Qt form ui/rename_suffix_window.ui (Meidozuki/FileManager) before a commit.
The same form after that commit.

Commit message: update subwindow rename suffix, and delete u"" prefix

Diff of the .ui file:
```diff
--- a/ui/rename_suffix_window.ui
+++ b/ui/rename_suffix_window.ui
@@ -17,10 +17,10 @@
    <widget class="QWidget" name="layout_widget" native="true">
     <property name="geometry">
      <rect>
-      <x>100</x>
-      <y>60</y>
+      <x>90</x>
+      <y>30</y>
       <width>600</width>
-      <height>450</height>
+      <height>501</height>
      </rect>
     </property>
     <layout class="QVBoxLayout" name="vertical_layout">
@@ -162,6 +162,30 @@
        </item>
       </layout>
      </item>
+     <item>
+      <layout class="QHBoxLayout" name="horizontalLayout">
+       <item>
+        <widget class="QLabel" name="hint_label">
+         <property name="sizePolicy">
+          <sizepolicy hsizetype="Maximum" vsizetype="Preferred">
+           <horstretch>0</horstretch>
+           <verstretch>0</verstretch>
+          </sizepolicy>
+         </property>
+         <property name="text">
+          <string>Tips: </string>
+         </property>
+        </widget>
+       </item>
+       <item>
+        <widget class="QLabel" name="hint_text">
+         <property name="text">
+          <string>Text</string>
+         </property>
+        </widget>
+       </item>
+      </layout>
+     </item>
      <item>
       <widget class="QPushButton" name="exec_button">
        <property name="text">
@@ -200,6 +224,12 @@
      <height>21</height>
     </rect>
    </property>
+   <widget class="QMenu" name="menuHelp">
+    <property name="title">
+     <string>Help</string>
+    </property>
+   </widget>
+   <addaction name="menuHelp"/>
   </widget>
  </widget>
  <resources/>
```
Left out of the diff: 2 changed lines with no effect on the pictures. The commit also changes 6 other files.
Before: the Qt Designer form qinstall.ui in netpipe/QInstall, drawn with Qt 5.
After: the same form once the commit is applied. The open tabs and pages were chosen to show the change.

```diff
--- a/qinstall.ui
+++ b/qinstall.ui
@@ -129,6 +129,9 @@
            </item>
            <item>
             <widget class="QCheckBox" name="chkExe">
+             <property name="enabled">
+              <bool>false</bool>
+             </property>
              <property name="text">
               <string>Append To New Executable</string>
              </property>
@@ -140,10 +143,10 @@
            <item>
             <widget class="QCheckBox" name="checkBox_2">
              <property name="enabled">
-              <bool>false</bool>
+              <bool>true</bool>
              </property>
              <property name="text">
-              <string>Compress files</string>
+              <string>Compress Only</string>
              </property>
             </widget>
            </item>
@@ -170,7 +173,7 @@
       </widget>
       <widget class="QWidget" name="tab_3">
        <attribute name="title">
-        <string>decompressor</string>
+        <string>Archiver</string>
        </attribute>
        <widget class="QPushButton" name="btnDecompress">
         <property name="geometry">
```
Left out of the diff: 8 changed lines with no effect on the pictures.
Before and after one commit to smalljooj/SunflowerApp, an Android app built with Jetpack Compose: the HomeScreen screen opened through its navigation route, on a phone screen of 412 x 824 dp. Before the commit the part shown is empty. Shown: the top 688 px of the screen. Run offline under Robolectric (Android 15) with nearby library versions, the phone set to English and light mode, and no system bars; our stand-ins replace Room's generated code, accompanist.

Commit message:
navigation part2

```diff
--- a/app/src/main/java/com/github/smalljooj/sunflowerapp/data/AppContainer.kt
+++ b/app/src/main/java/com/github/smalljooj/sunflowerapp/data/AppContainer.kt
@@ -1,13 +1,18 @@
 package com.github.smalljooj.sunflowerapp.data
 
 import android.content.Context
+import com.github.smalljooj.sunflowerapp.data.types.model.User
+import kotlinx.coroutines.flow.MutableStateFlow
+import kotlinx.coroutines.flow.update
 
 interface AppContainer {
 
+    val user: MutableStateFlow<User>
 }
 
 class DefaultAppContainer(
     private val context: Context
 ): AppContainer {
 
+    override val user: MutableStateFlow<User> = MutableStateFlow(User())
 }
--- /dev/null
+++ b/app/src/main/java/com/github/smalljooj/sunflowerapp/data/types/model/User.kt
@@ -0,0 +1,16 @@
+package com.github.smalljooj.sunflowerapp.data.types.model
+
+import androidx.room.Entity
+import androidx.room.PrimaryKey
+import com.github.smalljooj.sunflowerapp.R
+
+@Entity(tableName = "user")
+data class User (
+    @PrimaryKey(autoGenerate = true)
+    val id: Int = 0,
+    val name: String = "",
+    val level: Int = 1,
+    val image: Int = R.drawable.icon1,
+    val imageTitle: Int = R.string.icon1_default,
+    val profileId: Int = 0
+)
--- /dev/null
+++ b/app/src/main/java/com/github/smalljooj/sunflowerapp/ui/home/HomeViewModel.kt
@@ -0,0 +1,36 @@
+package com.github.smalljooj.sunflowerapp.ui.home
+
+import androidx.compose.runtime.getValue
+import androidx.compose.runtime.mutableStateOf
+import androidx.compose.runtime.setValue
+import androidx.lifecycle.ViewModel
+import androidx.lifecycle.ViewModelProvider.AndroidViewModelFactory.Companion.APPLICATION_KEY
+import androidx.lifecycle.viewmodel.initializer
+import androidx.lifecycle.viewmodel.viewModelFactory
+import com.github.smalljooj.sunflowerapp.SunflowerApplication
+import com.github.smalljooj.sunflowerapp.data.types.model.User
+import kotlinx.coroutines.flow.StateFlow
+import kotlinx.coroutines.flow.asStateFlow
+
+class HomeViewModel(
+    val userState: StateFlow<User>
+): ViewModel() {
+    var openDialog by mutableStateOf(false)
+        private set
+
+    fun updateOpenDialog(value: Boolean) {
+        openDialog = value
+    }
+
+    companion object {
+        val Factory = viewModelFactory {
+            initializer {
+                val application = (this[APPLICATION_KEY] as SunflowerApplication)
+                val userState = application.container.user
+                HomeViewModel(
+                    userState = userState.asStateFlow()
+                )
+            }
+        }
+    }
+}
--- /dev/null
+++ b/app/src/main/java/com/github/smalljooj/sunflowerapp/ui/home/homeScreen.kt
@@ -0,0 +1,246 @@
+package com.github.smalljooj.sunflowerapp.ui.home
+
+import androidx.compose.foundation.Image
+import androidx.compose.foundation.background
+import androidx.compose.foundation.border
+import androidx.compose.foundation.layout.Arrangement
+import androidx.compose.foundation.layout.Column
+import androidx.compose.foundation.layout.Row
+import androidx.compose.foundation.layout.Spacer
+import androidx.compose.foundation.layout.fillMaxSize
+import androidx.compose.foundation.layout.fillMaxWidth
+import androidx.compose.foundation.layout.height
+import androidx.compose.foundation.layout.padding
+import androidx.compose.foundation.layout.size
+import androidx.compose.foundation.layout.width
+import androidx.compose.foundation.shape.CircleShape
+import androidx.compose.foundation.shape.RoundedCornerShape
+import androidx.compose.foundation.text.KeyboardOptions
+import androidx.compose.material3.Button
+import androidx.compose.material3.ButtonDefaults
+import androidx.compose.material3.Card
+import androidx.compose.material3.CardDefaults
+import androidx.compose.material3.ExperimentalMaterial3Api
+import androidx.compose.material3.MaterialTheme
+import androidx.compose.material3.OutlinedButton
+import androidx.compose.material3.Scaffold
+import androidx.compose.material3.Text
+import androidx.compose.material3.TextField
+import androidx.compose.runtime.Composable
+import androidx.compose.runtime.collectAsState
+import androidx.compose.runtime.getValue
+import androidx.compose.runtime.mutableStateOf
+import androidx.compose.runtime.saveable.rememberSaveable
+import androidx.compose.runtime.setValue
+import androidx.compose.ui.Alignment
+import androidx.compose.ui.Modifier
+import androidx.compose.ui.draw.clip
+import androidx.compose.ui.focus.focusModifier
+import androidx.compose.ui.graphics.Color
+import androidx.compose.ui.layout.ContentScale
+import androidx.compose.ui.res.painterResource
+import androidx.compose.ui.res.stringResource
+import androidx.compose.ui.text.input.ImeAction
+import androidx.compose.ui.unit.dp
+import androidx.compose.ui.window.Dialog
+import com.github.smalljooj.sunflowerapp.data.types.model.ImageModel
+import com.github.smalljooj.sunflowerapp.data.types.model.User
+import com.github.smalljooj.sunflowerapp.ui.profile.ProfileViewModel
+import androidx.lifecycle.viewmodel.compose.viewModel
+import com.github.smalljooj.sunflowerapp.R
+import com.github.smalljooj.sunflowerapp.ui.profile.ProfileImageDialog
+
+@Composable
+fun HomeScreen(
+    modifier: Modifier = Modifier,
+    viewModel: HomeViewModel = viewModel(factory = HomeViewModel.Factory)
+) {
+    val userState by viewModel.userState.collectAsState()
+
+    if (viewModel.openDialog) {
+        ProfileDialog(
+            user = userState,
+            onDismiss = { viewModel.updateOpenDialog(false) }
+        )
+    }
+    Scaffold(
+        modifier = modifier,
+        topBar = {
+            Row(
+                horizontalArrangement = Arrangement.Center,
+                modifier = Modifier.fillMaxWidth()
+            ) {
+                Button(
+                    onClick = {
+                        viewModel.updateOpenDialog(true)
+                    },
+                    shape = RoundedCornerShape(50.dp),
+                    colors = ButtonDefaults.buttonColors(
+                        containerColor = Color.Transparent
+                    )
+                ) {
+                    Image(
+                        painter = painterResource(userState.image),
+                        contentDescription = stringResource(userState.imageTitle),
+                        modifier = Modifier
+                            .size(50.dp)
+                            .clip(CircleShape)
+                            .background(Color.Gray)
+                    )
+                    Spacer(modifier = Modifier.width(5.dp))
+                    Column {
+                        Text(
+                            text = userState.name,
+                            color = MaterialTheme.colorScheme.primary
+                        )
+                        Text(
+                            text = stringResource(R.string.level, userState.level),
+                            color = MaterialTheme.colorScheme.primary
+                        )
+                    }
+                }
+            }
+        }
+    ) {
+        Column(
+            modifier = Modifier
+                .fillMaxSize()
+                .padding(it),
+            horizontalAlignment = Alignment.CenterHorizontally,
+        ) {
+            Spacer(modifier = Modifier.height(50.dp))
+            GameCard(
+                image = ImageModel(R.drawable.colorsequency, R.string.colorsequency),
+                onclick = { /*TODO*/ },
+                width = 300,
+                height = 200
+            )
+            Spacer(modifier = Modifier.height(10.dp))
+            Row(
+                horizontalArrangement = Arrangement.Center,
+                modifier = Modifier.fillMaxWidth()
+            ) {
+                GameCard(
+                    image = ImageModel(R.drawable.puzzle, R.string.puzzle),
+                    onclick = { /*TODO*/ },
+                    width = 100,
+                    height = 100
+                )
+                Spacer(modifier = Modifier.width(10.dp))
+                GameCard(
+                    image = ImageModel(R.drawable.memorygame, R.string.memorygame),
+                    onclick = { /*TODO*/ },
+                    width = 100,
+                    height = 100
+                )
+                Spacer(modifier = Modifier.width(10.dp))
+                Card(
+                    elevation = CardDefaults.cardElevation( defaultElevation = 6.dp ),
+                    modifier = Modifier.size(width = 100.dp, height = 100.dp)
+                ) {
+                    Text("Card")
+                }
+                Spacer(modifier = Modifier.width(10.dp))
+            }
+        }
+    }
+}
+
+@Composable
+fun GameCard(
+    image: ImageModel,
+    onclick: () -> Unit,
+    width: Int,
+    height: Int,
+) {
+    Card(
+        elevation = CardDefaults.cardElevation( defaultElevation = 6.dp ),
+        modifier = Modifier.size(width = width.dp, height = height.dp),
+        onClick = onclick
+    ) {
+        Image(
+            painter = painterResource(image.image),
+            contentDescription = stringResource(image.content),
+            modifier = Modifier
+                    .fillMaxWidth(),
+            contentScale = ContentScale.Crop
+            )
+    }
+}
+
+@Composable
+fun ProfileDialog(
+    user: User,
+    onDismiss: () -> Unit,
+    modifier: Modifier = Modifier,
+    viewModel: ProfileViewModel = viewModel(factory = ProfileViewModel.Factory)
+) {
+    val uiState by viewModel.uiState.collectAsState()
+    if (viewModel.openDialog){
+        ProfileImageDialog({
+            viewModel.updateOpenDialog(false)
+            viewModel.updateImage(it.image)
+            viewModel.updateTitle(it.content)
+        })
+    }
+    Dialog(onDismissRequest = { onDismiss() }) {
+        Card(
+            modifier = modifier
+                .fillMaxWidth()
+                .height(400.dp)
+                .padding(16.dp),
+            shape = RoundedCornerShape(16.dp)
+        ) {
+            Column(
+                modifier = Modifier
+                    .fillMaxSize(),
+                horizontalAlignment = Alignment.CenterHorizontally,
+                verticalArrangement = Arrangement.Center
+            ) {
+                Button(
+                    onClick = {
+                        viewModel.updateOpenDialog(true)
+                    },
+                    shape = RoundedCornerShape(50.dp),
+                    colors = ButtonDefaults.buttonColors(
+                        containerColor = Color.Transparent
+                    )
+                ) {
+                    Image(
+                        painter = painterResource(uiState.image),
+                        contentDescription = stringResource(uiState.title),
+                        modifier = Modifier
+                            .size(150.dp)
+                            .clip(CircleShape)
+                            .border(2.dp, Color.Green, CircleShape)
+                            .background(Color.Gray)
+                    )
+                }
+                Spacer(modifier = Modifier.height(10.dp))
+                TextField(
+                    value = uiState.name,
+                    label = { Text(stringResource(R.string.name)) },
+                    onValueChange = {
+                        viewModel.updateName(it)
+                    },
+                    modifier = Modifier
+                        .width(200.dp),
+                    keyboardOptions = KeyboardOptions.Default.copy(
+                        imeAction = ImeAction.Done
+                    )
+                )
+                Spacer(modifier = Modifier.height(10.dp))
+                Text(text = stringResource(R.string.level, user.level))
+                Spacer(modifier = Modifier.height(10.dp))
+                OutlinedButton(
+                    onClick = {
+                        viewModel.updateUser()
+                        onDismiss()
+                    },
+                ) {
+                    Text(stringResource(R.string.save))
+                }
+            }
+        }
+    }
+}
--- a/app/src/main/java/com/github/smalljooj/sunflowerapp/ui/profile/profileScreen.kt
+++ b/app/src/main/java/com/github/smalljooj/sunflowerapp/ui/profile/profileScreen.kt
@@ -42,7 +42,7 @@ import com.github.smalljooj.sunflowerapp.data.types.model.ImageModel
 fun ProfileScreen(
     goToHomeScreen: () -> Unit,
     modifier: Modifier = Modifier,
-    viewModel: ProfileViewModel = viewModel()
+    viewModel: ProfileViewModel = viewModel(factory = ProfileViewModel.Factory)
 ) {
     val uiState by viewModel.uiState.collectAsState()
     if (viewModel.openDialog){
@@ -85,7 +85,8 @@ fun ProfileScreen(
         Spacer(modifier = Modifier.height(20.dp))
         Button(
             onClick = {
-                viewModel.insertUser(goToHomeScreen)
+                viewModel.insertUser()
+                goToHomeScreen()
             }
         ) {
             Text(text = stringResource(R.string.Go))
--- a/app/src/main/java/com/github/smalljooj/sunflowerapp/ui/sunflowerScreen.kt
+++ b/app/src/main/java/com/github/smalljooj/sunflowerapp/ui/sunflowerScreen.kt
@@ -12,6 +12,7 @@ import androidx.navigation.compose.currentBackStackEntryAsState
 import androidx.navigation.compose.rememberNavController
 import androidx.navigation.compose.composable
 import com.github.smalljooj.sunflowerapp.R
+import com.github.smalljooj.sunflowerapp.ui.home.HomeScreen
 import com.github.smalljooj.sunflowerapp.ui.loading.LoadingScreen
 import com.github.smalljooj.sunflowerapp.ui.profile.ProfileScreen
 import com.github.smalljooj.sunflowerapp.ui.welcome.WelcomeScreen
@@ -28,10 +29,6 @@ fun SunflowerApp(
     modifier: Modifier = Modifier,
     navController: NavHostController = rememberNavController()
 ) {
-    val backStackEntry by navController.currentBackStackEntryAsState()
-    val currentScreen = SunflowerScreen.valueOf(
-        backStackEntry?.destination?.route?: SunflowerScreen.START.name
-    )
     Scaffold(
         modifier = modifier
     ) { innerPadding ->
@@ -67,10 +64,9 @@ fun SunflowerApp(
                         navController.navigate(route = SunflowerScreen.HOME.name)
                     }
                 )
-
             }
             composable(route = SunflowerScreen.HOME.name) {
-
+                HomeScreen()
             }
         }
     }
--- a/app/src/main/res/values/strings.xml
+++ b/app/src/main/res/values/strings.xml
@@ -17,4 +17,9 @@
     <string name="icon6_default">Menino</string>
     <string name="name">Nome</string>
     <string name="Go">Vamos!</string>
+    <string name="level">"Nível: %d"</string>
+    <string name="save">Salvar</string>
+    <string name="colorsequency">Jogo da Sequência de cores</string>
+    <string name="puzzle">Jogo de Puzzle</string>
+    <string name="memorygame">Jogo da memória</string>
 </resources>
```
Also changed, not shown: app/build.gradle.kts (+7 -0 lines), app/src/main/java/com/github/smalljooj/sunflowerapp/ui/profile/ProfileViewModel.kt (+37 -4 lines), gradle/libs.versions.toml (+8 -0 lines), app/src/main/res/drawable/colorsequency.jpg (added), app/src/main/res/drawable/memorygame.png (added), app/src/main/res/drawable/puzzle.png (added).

→ EXERCISE BRIEF: Nothing but a number is expected: the count of lines in the data that include the word "contentDescription".

→ EXERCISE RESPONSE: 3